-- REQUIRED ACTION --
Whenever the word "Also" appears in a line of the data below, copy that line.

-- SUPPLIED RECORDS --
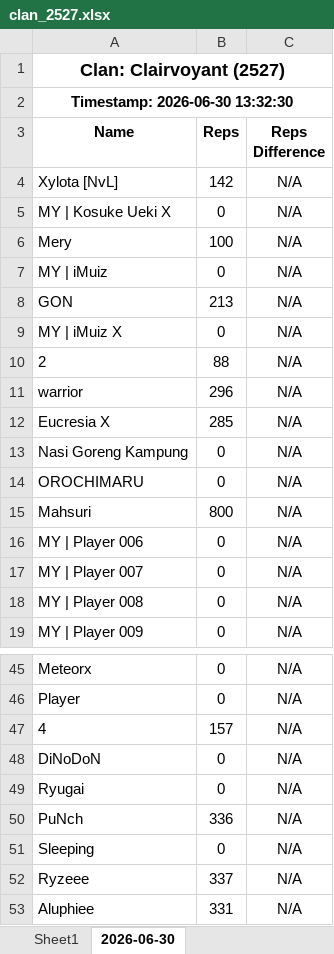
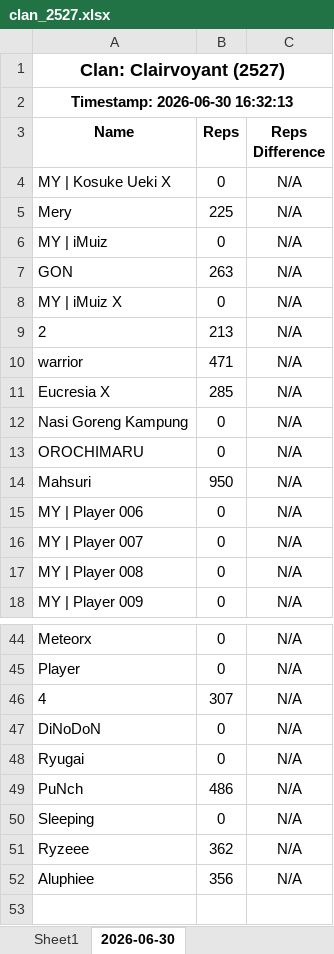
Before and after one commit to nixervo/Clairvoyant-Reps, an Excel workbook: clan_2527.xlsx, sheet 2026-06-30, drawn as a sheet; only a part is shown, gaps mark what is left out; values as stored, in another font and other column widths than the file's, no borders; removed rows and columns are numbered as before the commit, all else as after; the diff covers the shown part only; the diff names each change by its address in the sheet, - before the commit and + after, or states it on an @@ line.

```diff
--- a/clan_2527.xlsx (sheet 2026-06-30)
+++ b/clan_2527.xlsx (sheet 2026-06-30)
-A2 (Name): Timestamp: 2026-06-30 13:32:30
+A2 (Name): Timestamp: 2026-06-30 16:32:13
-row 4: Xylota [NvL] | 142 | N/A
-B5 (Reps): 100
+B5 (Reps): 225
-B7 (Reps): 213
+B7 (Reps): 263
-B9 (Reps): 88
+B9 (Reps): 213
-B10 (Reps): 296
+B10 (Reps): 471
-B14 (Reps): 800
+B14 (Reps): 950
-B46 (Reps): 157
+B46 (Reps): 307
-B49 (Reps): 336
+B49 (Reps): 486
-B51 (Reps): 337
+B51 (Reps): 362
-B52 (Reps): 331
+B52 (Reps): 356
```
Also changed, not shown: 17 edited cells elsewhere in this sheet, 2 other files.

* * *

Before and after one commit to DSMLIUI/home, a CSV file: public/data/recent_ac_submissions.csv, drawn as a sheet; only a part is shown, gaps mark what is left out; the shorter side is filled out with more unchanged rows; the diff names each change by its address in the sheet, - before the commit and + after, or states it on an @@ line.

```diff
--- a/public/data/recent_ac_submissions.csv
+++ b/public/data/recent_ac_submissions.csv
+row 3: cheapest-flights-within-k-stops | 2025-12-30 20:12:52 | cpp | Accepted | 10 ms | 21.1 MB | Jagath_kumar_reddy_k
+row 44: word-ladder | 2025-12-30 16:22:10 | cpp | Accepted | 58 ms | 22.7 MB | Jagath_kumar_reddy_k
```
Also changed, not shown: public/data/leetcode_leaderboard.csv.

---

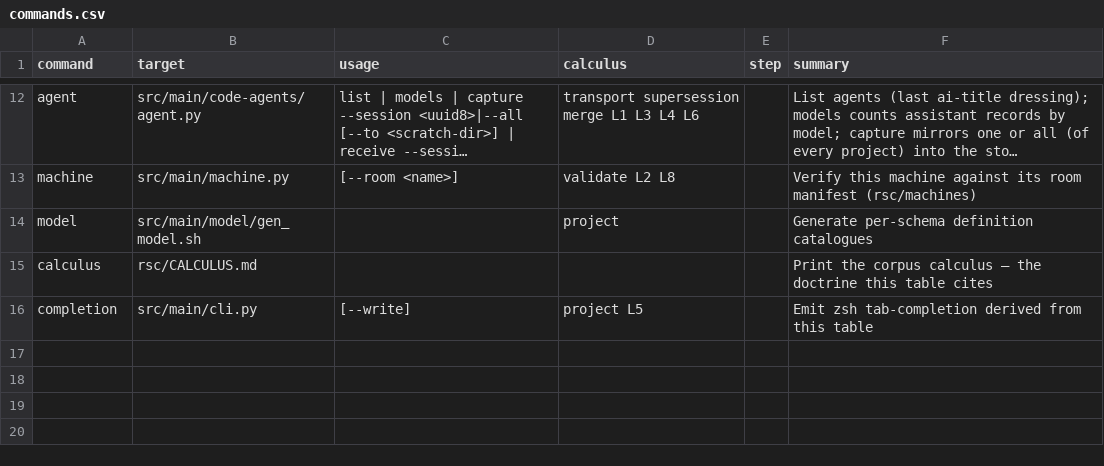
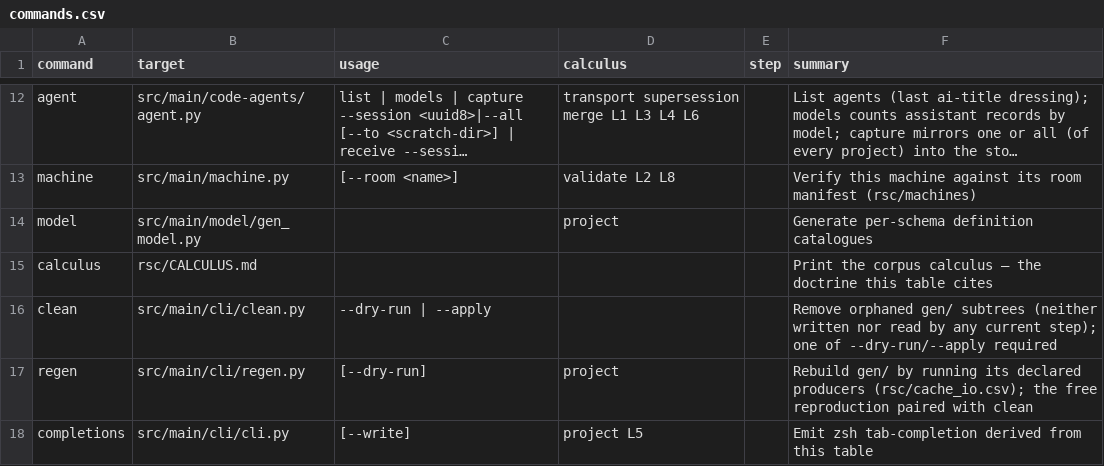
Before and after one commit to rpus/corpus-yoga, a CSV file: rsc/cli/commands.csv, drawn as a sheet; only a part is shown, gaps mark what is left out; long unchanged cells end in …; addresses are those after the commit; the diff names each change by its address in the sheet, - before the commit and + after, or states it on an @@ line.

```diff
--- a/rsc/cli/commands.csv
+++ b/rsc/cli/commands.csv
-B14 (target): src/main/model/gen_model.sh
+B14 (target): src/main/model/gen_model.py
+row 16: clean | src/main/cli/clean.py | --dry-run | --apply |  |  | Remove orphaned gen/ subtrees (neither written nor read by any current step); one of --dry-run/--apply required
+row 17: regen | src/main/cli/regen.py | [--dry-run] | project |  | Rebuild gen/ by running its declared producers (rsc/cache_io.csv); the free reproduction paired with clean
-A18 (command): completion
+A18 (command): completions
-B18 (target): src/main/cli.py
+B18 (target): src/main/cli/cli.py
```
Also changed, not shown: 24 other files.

-- ANSWER SECTION --
Also changed, not shown: 17 edited cells elsewhere in this sheet, 2 other files.
Also changed, not shown: public/data/leetcode_leaderboard.csv.
Also changed, not shown: 24 other files.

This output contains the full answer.